The great thing about Johnny Depp and Joe Perry is, Joe Perry actually takes guitar lessons from Johnny Depp sometimes.
Please explain this, because that is crazy to me.
Well, Johnny was a guitar player way before he was an actor. We all kinda knew that. I didn’t know how good he was until he came up and played with us two or three times. When we put the Hollywood Vampires together, one night Joe got sick and couldn’t play, and Johnny played all the leads. Everybody in the audience was in shock, because Johnny’s a great guitar player. He’s not an actor trying to be a rock star; he’s a rock star that accidentally became an actor.

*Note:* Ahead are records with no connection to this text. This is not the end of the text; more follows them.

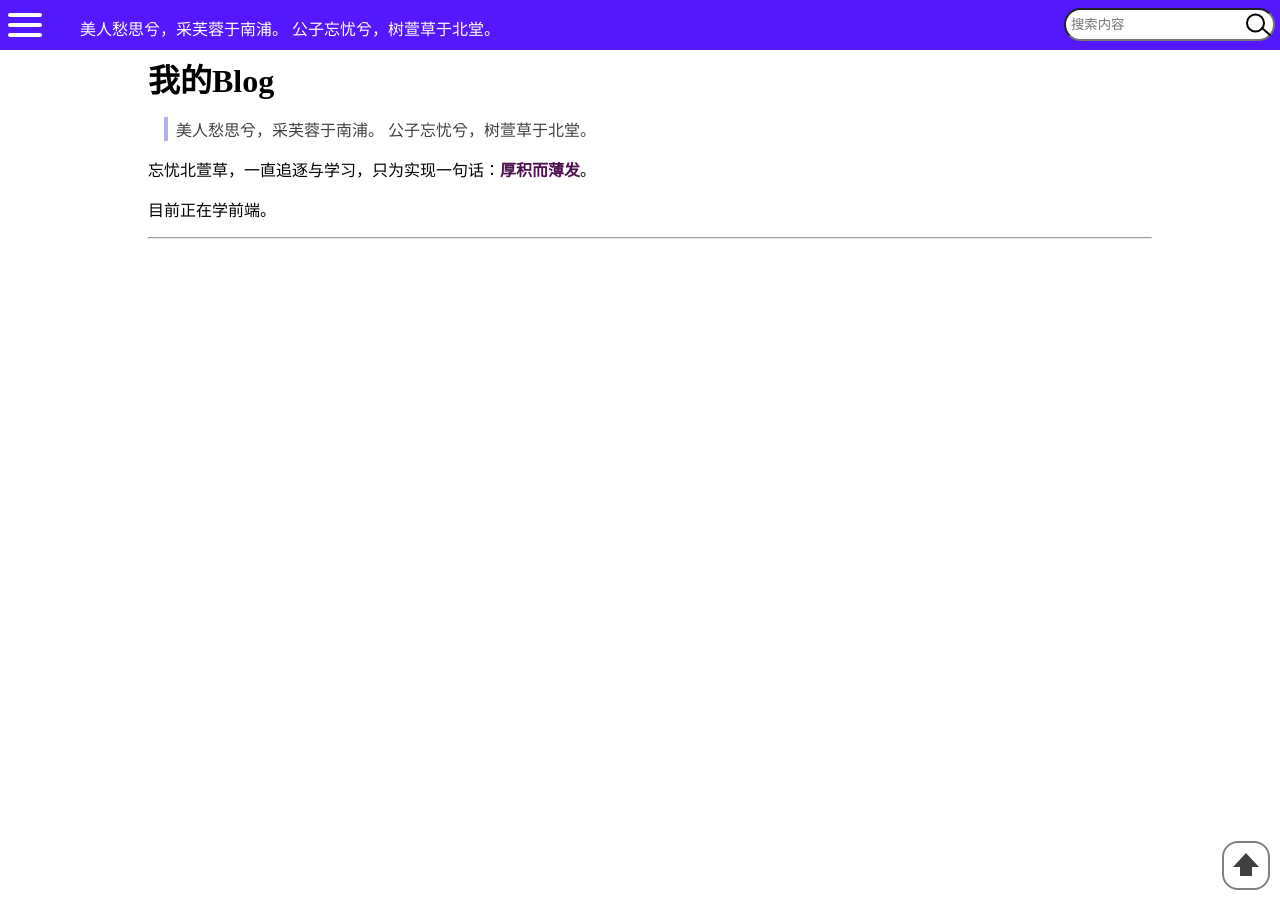
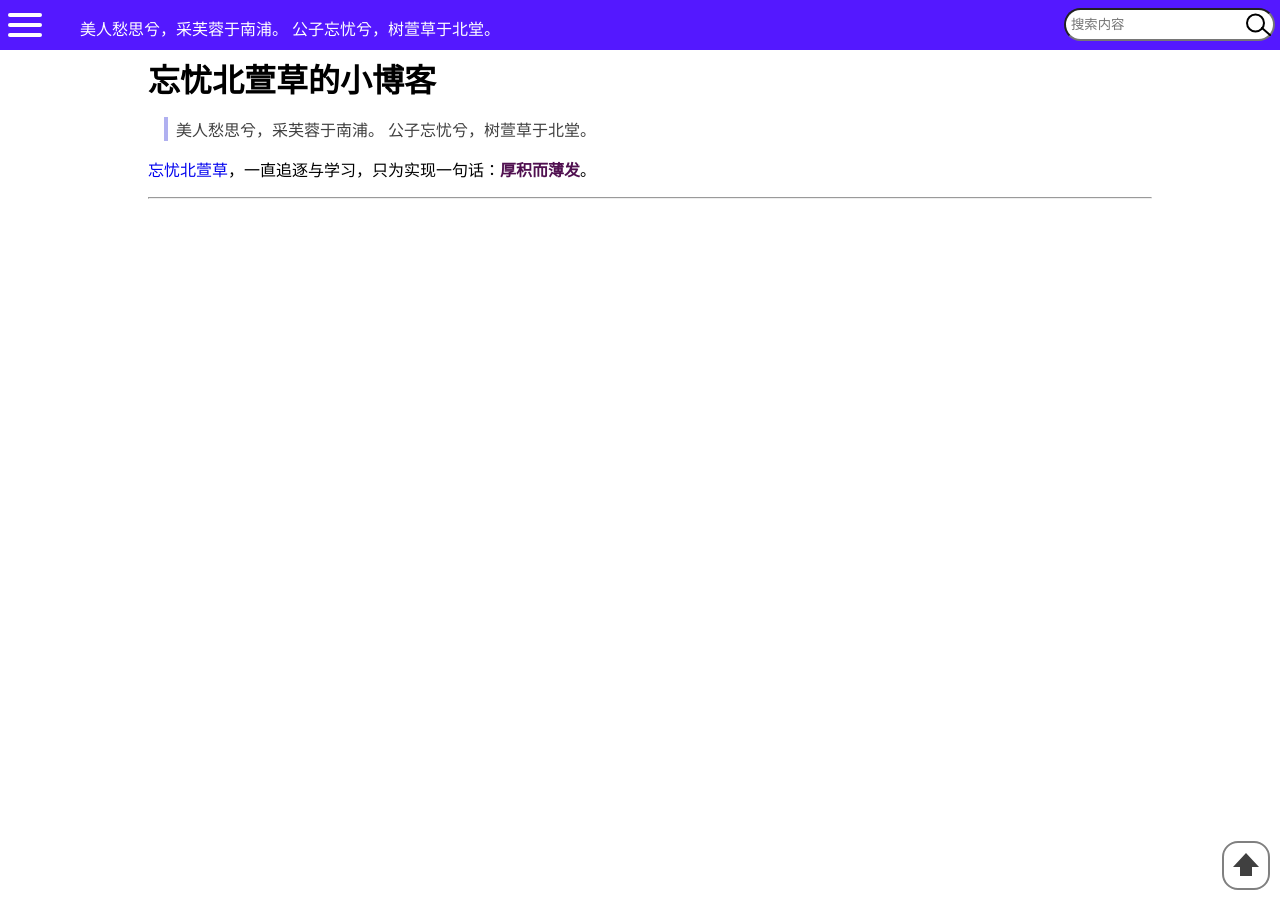
Before and after one commit to Wybxc/wybxc.github.io, a Jekyll site: the page built from index.md, in a window 1280 px wide. Built offline with Jekyll 4.4.1, drawn with Linux system fonts in a browser that asks for light colours.

Commit message:
update: index.md

```diff
--- a/index.md
+++ b/index.md
@@ -1,13 +1,14 @@
 ---
 layout: index
-title: 我的Blog
+title: 忘忧北萱草的小博客
 ---
 
 > 美人愁思兮，采芙蓉于南浦。
 > 公子忘忧兮，树萱草于北堂。
 
-忘忧北萱草，一直追逐与学习，只为实现一句话：**厚积而薄发**。
+<a href="https://github.com/Wybxc/wybxc.github.io" target="_blank" style="text-decoration: none">忘忧北萱草</a>，一直追逐与学习，只为实现一句话：**厚积而薄发**。
 
-目前正在学前端。
+
+
 
 ---
```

There was a movie that he did called Chocolat where he played a gypsy jazz guitar player, and he plays all the Django Reinhardt stuff, and that’s the stuff Joe was sitting there listening to going, “What is that?” [Johnny] goes, “Let me show you how to play this stuff.” I’m watching Joe trying to pick up the chording on the stuff and I’m going, “That’s great! These two guitar players are teaching each other stuff!”
Did you call Johnny to discuss Jesus Christ Superstar or get any pointers? I feel like he’d offer solid advice for that, too.
No; I don’t even know if he saw it or not. But you know, Johnny kind of knows me as an actor anyways. He says, “What you do onstage is just like being on Broadway.” I do film acting. When I did [Dark Shadows] with him, I just did what I do onstage, and he said, “That’s exactly what I do on film, except I just pick up different characters and figure out how to play them … Everything you do as Alice is every bit what I do.” It’s not that far apart, really. I told him, “Johnny, who you are is the modern-day Lon Chaney; you’re the man of a thousand faces.”